• Instructions to follow: Go over these records and count the lines with the string "apprentissage" in them; the count is all that should be returned.

Top of Records for this task

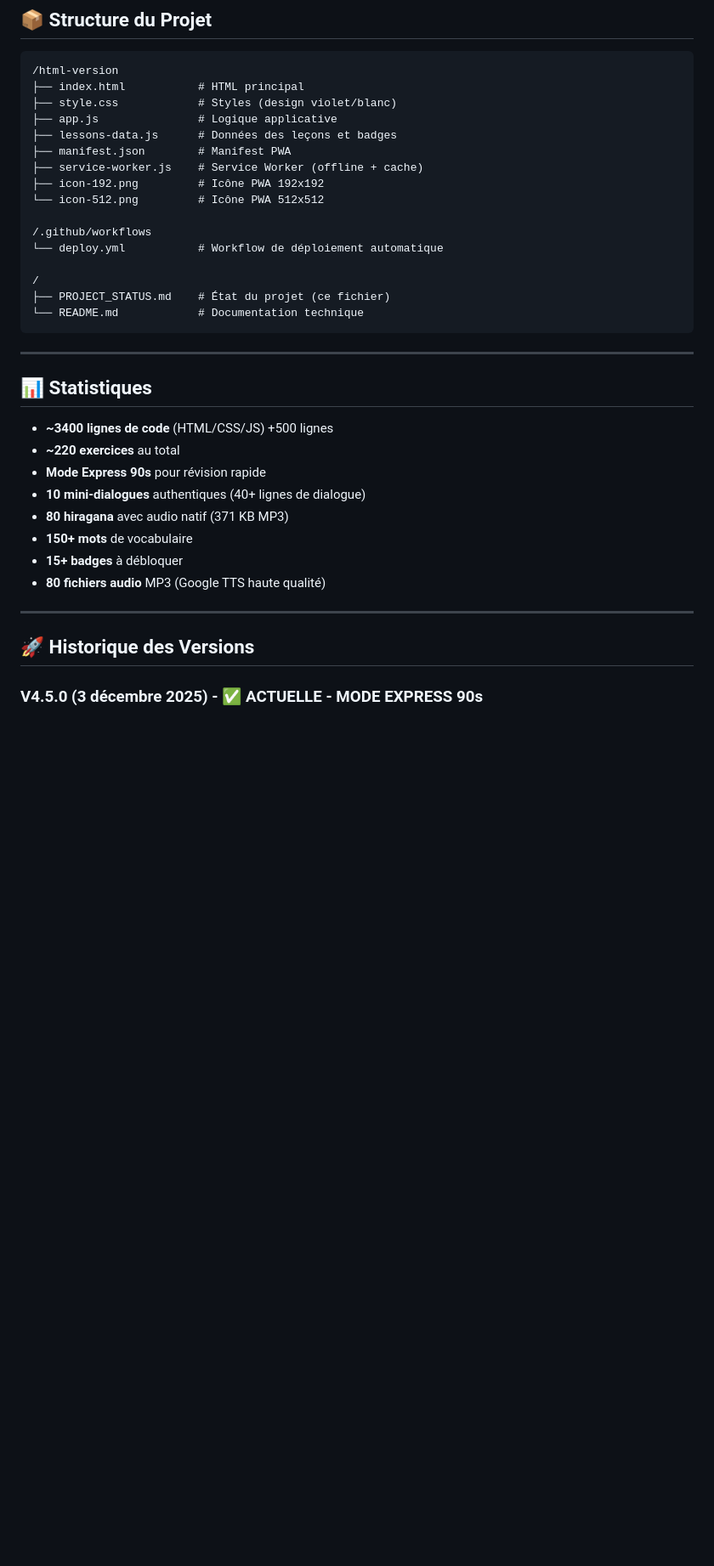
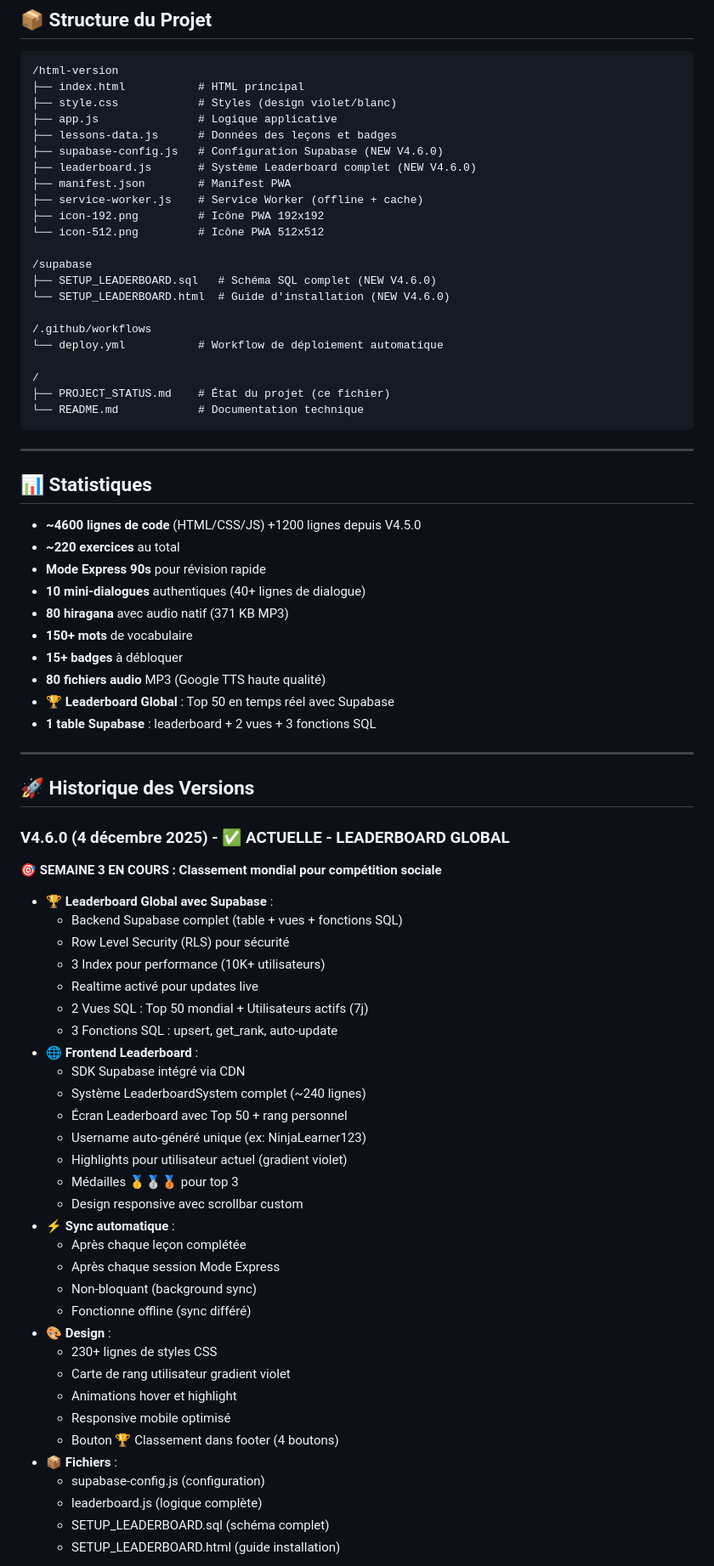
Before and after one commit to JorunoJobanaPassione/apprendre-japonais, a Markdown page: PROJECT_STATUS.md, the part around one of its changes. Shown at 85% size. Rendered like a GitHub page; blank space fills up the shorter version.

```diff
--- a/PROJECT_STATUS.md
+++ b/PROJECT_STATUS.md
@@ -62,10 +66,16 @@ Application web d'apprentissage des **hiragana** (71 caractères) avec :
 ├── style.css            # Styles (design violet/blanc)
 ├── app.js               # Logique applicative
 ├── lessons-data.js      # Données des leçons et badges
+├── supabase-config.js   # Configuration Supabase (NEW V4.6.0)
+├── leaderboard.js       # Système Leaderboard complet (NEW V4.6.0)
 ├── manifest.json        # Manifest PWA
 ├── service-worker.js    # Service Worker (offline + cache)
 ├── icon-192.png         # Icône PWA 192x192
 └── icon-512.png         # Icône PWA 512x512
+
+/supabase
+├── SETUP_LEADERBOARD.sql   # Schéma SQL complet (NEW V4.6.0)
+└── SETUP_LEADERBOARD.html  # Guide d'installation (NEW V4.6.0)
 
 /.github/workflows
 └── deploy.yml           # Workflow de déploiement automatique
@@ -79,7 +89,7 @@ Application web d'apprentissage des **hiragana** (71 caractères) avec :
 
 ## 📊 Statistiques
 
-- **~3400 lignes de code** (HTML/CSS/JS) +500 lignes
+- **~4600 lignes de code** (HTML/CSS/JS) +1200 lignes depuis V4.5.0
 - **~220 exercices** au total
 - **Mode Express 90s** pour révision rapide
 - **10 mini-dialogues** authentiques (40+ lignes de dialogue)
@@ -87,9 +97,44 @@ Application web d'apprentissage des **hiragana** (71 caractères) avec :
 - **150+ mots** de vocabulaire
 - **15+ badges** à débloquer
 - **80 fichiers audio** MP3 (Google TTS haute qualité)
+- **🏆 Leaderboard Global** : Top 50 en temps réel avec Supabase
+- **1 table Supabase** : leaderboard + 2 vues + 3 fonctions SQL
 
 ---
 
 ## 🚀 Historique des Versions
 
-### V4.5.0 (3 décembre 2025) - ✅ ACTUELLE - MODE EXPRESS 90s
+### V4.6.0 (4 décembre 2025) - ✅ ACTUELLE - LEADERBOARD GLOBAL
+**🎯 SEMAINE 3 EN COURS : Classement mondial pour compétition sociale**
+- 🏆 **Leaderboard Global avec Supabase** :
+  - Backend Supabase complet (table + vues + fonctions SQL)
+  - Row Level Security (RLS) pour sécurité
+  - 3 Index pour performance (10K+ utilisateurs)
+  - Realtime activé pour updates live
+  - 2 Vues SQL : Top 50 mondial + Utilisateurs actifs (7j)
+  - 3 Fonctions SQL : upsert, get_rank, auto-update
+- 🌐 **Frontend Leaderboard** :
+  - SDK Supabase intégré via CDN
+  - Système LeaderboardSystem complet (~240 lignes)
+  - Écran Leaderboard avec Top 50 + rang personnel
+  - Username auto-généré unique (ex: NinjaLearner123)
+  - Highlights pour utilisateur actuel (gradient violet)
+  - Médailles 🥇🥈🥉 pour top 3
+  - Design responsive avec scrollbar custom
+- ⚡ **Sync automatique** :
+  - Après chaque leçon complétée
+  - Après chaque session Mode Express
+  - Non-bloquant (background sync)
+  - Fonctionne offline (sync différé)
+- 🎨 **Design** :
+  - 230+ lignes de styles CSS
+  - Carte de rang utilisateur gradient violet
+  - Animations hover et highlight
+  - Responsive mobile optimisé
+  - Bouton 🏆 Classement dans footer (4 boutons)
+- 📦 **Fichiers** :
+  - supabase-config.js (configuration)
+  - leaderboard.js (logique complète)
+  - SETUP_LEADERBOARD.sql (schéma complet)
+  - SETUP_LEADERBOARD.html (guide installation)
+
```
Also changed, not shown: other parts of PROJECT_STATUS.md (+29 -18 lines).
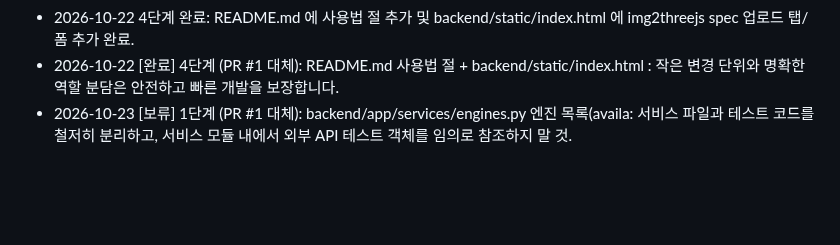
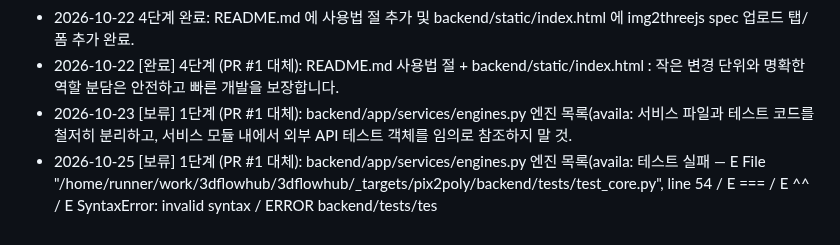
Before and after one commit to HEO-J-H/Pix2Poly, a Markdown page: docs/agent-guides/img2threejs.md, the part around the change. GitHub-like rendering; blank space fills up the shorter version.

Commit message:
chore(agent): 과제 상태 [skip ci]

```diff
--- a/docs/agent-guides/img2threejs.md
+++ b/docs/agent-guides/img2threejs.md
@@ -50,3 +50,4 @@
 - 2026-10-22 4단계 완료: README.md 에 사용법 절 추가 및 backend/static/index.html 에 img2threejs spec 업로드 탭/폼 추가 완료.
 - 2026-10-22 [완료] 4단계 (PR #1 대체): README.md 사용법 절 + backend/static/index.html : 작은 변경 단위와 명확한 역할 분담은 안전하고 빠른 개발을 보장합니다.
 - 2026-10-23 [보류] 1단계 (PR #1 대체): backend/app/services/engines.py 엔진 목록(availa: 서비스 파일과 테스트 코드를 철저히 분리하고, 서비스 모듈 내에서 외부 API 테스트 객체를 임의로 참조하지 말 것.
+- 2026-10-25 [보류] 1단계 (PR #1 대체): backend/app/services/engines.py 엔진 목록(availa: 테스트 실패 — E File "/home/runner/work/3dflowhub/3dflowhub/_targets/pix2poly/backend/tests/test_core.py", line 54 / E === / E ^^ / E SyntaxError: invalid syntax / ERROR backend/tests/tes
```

Bottom of Records for this task

• Result: 3